EghtesadOnline: The scope of authority of the Foreign Ministry and the country's chief diplomat should be broadened as it would help serve national interests, particularly now that the issue of triggering sanctions snapback against Iran is gaining momentum, a senior lawmaker says.
"Iran's diplomatic apparatus should be given a new lease on life, which would be possible only if new areas of authority are defined for the Foreign Ministry and Foreign Minister Mohammad Javad Zarif," Heshmatollah Falahatpisheh also told ICANA in a recent interview.
He said it is an issue that needs to be seriously taken into consideration under conditions where the European signatories to the 2015 nuclear deal are threatening to consider a dispute resolution mechanism enshrined in the agreement, which could lead to UN sanctions against Iran.

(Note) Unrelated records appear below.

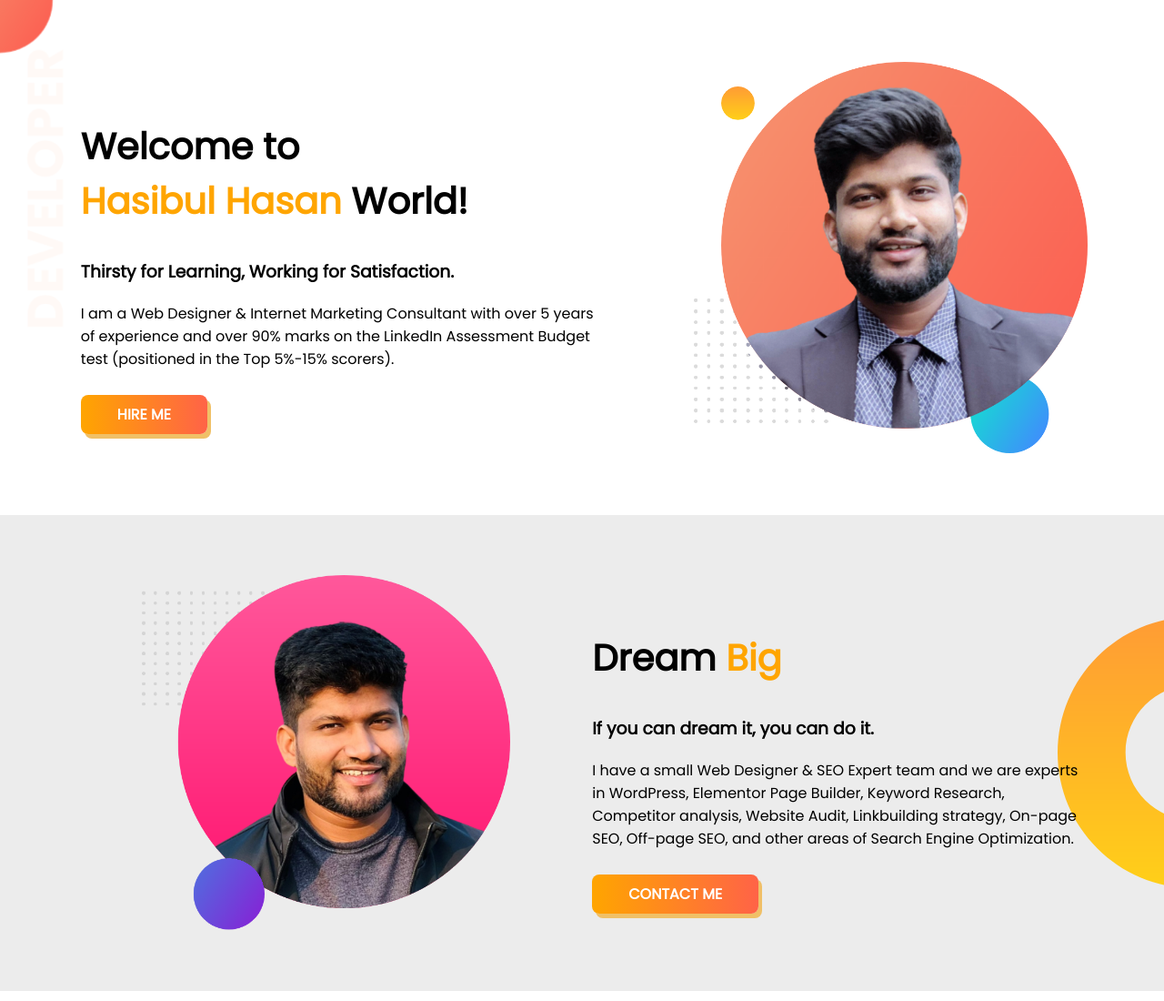
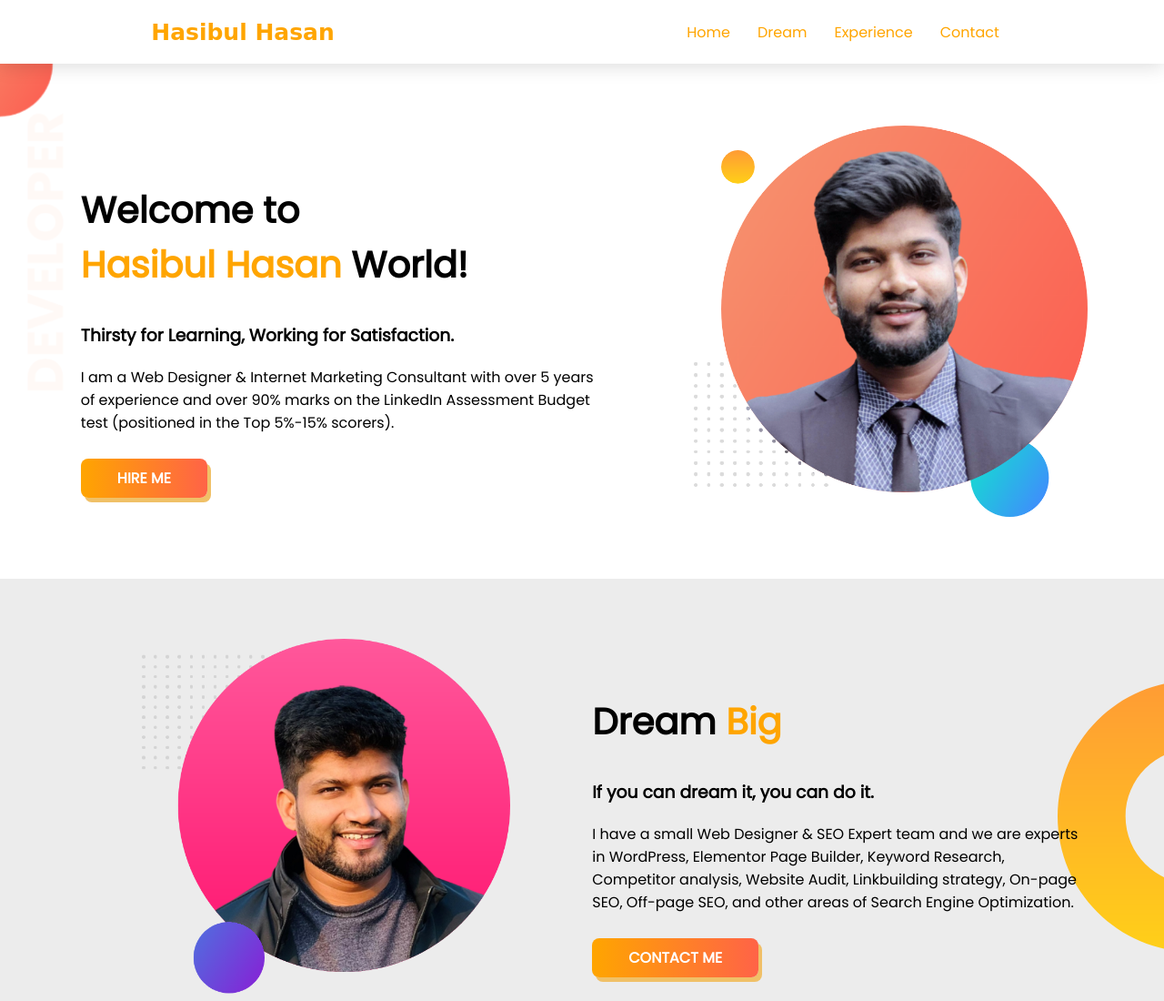
Before and after one commit to cbHasib/developer-portfolio, a plain HTML site: page index.html in a window 1280 px wide. Shown: the top 1100 px of the page at 91% size. Drawn offline with Linux system fonts and the light colour scheme; a web font is replaced by a local one.

Commit message:
add header nav

```diff
--- /dev/null
+++ b/assets/nav.css
@@ -0,0 +1,69 @@
+header{
+    top: 0px;
+    position: sticky;
+    z-index: 999;
+}
+
+nav{
+    display: flex;
+    width: 100%;
+    justify-content: space-around;
+    box-shadow: 0px 2px 20px 0px rgba(0, 0, 0, 0.15);
+    height: 70px;
+    background-color: white;
+}
+
+.sticky{
+    position: sticky;
+}
+
+nav ul{
+    display: flex;
+}
+
+nav li{
+    list-style: none;
+    align-self: center;
+    padding: 0%;
+}
+
+nav li a:hover{
+    background-color: antiquewhite;
+}
+
+
+
+nav li a:active{
+    background-color: antiquewhite;
+    color: rebeccapurple;
+}
+
+.active{
+    background-color: antiquewhite;
+}
+
+nav li a{
+    text-decoration: none;
+    color: orange;
+    font-size: 16px;
+    padding: 25px 15px;
+}
+
+.logo{
+    align-self: center;
+}
+
+.nav-logo{
+    height: 50px;
+}
+
+.text-logo{
+    font-size: 25px;
+    text-decoration: none;
+    color: orange;
+    font-family: 'Splash', cursive;
+}
+
+.text-logo::before{
+    content: "Hasibul Hasan";
+}
--- a/index.html
+++ b/index.html
@@ -8,12 +8,39 @@
 
 <link rel="shortcut icon" href="assets/images/hasib.png" type="image/x-icon">
     <link rel="stylesheet" href="assets/style.css">
+    <link rel="stylesheet" href="assets/nav.css">
 
     <link rel="preconnect" href="https://fonts.googleapis.com">
     <link rel="preconnect" href="https://fonts.gstatic.com" crossorigin>
-    <link href="https://fonts.googleapis.com/css2?family=Poppins&display=swap" rel="stylesheet">
+    <link href="https://fonts.googleapis.com/css2?family=Poppins&family=Splash&display=swap" rel="stylesheet">
 </head>
 <body>
+
+    <header>
+
+        <nav>
+            <div class="logo">
+                <h3 class="text-logo"></h3>
+                <!-- <a href="index.html">
+
+          <img class="nav-logo" src="assets/image/logo.png" alt="Website Logo"></a>  -->
+            </div>
+
+            <ul>
+                <li><a href="index.html">Home</a></li>
+                <li><a href="#dream-big-section">Dream</a></li>
+                <li><a href="#experience-section">Experience</a></li>
+                <li>
+                    <a href="#contact">Contact</a>
+                </li>
+            </ul>
+        </nav>
+    </header>
+
+
+
+
+
    <section id="welcome-section" class="flexible-container">
     <div class="half-width"><h1>Welcome to<br><span class="orange-color">Hasibul Hasan</span> World!</h1>
         <h3>Thirsty for Learning, Working for Satisfaction.</h3>
```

"This is the closest we have got to facing renewed UN sanctions after the signing of JCPOA and we should not allow a deterioration of the situation," he added, using the abbreviation for the nuclear agreement's formal name—the Joint Comprehensive Plan of Action, Financial Tribune reported.
US President Donald Trump last year pulled out of the nuclear accord between Iran and major powers, under which Tehran undertook to curb its nuclear program in exchange for the lifting of sanctions.
The US administration has reimposed and toughened economic sanctions against Iran since then, separating America from its European allies who are trying to save the deal with support from the rest of EU.
In response to US sanctions and European inaction to fulfill its commitments, Iran has been surpassing limits on its atomic activities step by step. It has promised more cuts in its commitments unless Europe acts but says its measures are "reversible".
France recently suggested that Paris is seriously considering triggering the sanctions snapback mechanism as a result of Iran's decision to scale back its nuclear commitments.
Need to 'Manage' Tensions
Falahatpisheh, a member of Majlis National Security and Foreign Policy Commission, said any effort that could help tone down international rhetoric against Tehran over its nuclear program would "serve national interests" and should not be interpreted as a "retreat".
He argues that tensions between Iran and the United States should be "managed" to prevent the situation from spiraling out of control.
"The recent prisoner swap between the two countries showed that tensions with a hostile state can also be reduced," Falahatpisheh said.
The United States and Iran in early December swapped prisoners—American citizen Xiyue Wang, detained for three years on spying charges, and imprisoned Iranian stem-cell researcher Masoud Soleimani, accused of sanction violations—in a rare act of cooperation between two longtime foes.
A few days later, Zarif said the Islamic Republic is ready for a full prisoner exchange with the US, tweeting, "The ball is in the US' court".